Stdlib, what's in, what's out
On Tuesday, September 19, 2017 at 1:05:51 AM UTC-7, Stefan Behnel wrote:
> John Ladasky schrieb am 19.09.2017 um 08:54:
> > I have come to understand from your other posts that adding something to
> > the stdlib imposes significant constraints on the release schedules of
> > those modules. I can appreciate the hassle that might cause. Still,
> > now I wonder what I might be missing.
> There are many packages on PyPI that reimplement functionality of the
> stdlib in some "better" way, by their own definition of "better". Some are
> faster, some are more feature-rich, some have a better API, some focus on
> making specific special cases faster/easier/whatever.

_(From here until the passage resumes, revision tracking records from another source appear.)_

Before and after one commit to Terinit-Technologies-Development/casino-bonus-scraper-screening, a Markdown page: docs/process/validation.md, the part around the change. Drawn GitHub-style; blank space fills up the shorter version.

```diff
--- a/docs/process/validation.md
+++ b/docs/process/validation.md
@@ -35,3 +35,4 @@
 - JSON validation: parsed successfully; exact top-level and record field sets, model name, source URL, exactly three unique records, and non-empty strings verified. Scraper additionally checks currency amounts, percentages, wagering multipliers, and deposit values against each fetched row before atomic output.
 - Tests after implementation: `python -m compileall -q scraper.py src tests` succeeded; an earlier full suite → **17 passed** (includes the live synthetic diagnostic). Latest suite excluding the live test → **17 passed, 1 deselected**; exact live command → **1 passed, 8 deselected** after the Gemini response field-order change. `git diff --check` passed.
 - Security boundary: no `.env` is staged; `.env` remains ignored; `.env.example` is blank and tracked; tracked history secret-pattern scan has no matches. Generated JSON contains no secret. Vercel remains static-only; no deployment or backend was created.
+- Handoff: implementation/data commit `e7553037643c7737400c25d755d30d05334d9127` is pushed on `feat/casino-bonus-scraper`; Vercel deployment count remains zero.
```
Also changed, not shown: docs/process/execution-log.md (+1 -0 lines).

And of course I have found some other third-party packages: scipy, pandas, matplotlib, and PyQt5 are important for my work. I helped a student of mine get selenium running. In the case of PyQt, I found TKinter unsatisfactory many years ago, and went looking for better choices. I used wxPython first, when I was working in Py2. When wxPython was slow to migrate to Py3, I went searching again.

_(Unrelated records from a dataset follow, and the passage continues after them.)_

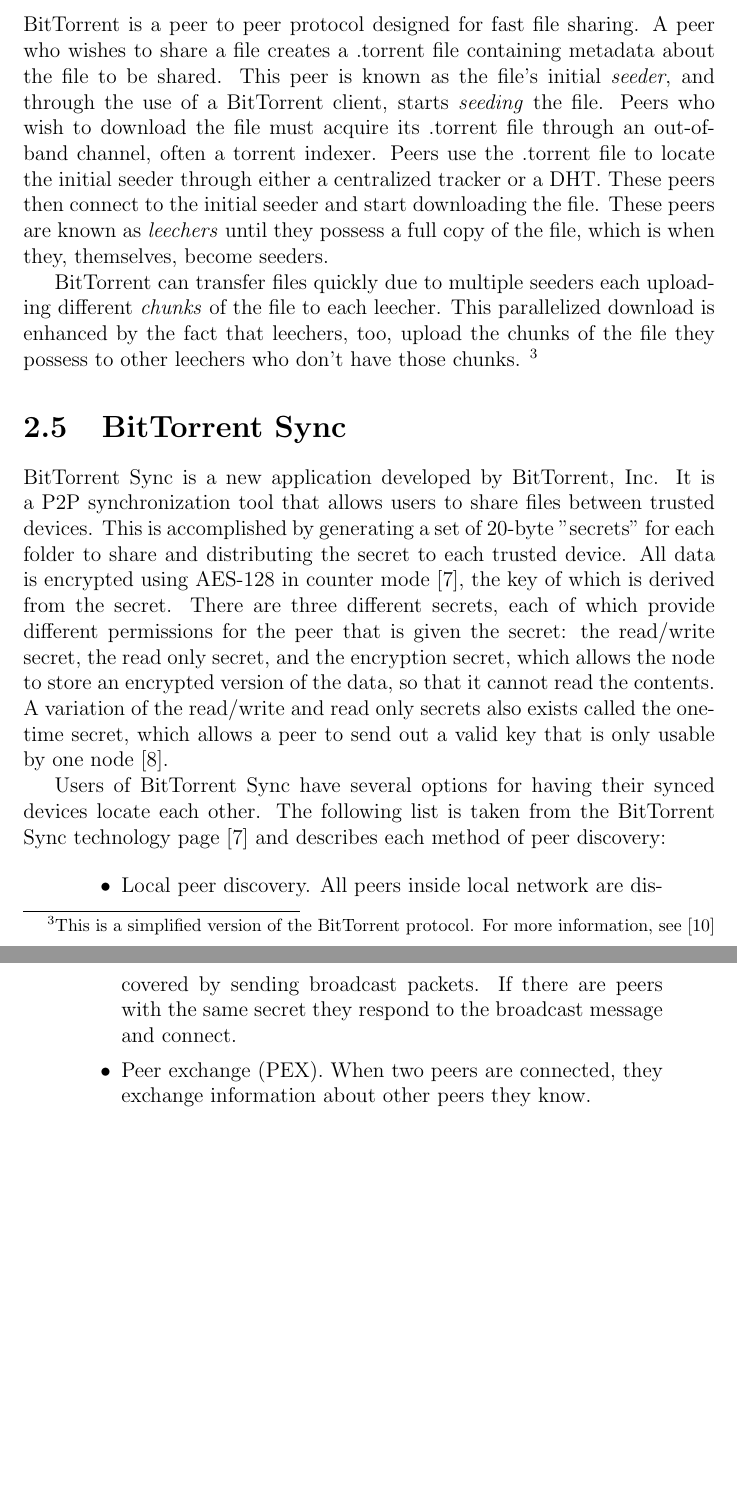
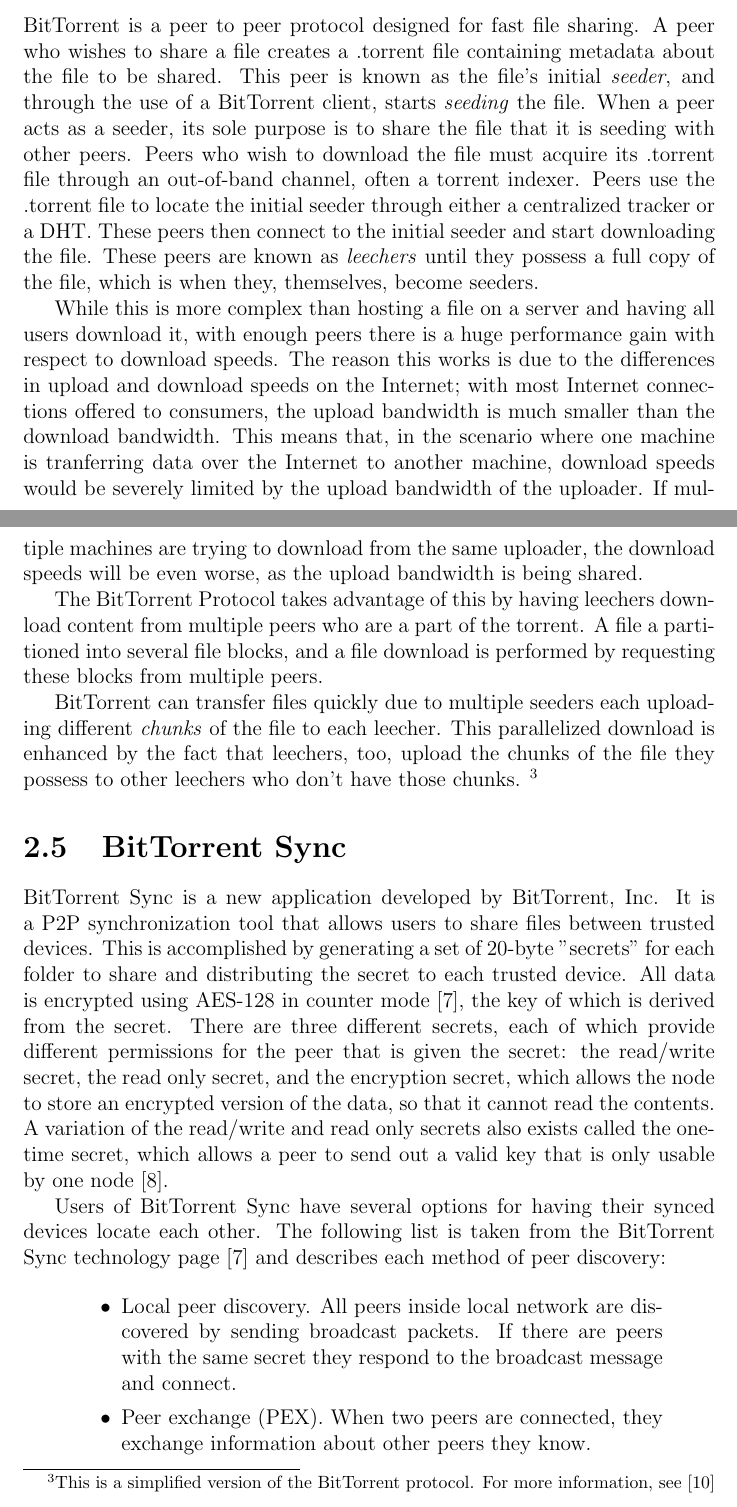
Before and after one commit to marcgreen/p2pbackup, a LaTeX thesis (paper/paper.tex): two parts of pages 16 and 17 of 19 before the commit and two parts of pages 16 and 17 of 20 after it, joined at a grey line, cut so that both start at the same text, the shorter picture padded with empty space. Compiled offline with pdfLaTeX.

Commit message:
Paper: Add more detail to the file chunking section, start to add more detail to The BitTorrent Protocol section

```diff
--- a/paper/paper.tex
+++ b/paper/paper.tex
@@ -174,8 +177,14 @@
 
 
 \section{The BitTorrent Protocol}
+\label{sec:thebittorrentprotocol}
+BitTorrent is a peer to peer protocol designed for fast file sharing. A peer who wishes to share a file creates a .torrent file containing metadata about the file to be shared. This peer is known as the file's initial \textit{seeder}, and through the use of a BitTorrent client, starts \textit{seeding} the file. When a peer acts as a seeder, its sole purpose is to share the file that it is seeding with other peers. Peers who wish to download the file must acquire its .torrent file through an out-of-band channel, often a torrent indexer. Peers use the .torrent file to locate the initial seeder through either a centralized tracker or a DHT. These peers then connect to the initial seeder and start downloading the file. These peers are known as \textit{leechers} until they possess a full copy of the file, which is when they, themselves, become seeders.
 
-BitTorrent is a peer to peer protocol designed for fast file sharing. A peer who wishes to share a file creates a .torrent file containing metadata about the file to be shared. This peer is known as the file's initial \textit{seeder}, and through the use of a BitTorrent client, starts \textit{seeding} the file. Peers who wish to download the file must acquire its .torrent file through an out-of-band channel, often a torrent indexer. Peers use the .torrent file to locate the initial seeder through either a centralized tracker or a DHT. These peers then connect to the initial seeder and start downloading the file. These peers are known as \textit{leechers} until they possess a full copy of the file, which is when they, themselves, become seeders.
+% TODO: add citation and more information about how much better BitTorrent is vs. direct download. Actually, add a lot of citations to this paragraph
+While this is more complex than hosting a file on a server and having all users download it, with enough peers there is a huge performance gain with respect to download speeds. The reason this works is due to the differences in upload and download speeds on the Internet; with most Internet connections offered to consumers, the upload bandwidth is much smaller than the download bandwidth. This means that, in the scenario where one machine is tranferring data over the Internet to another machine, download speeds would be severely limited by the upload bandwidth of the uploader. If multiple machines are trying to download from the same uploader, the download speeds will be even worse, as the upload bandwidth is being shared.
+
+% TODO: finish this paragraph
+The BitTorrent Protocol takes advantage of this by having leechers download content from multiple peers who are a part of the torrent. A file a partitioned into several file blocks, and a file download is performed by requesting these blocks from multiple peers. % Use combined upload bandwidth, etc.
 
 BitTorrent can transfer files quickly due to multiple seeders each uploading different \textit{chunks} of the file to each leecher. This parallelized download is enhanced by the fact that leechers, too, upload the chunks of the file they possess to other leechers who don't have those chunks. \footnote {This is a simplified version of the BitTorrent protocol. For more information, see \cite{bittorrentProtocol}}
 
```
Also changed, not shown: paper/paper.tex (5 more changed lines).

> The stdlib is there to provide a base level of functionality. That base
> level tends to be much higher up than in most other programming languages,
Very much agreed.
> but from the point of view of Python, it's still just a base level, however
> comfortable it might be.
> If you need specific features, more speed, can't live with a certain API or
> feel that you are wasting too much developer time by doing something the
> way you always did it,
And that's the tricky part. Maybe there's a better way out there that is helping other programmers, but it isn't well-publicized. Say what you want about the hassle it imposes on package developers, but the best advertisement is having your package in the stdlib where everyone will see it.
> If you can live with what the stdlib provides, stick to it. Keeping foreign
> dependencies low is also "better" in some cases.
Also agreed. Thankfully, my code doesn't run on any machines more than two doors down from my office. And although it has to run on Windows, Linux, and Mac, I can get my hands on every machine and install the packages my users need.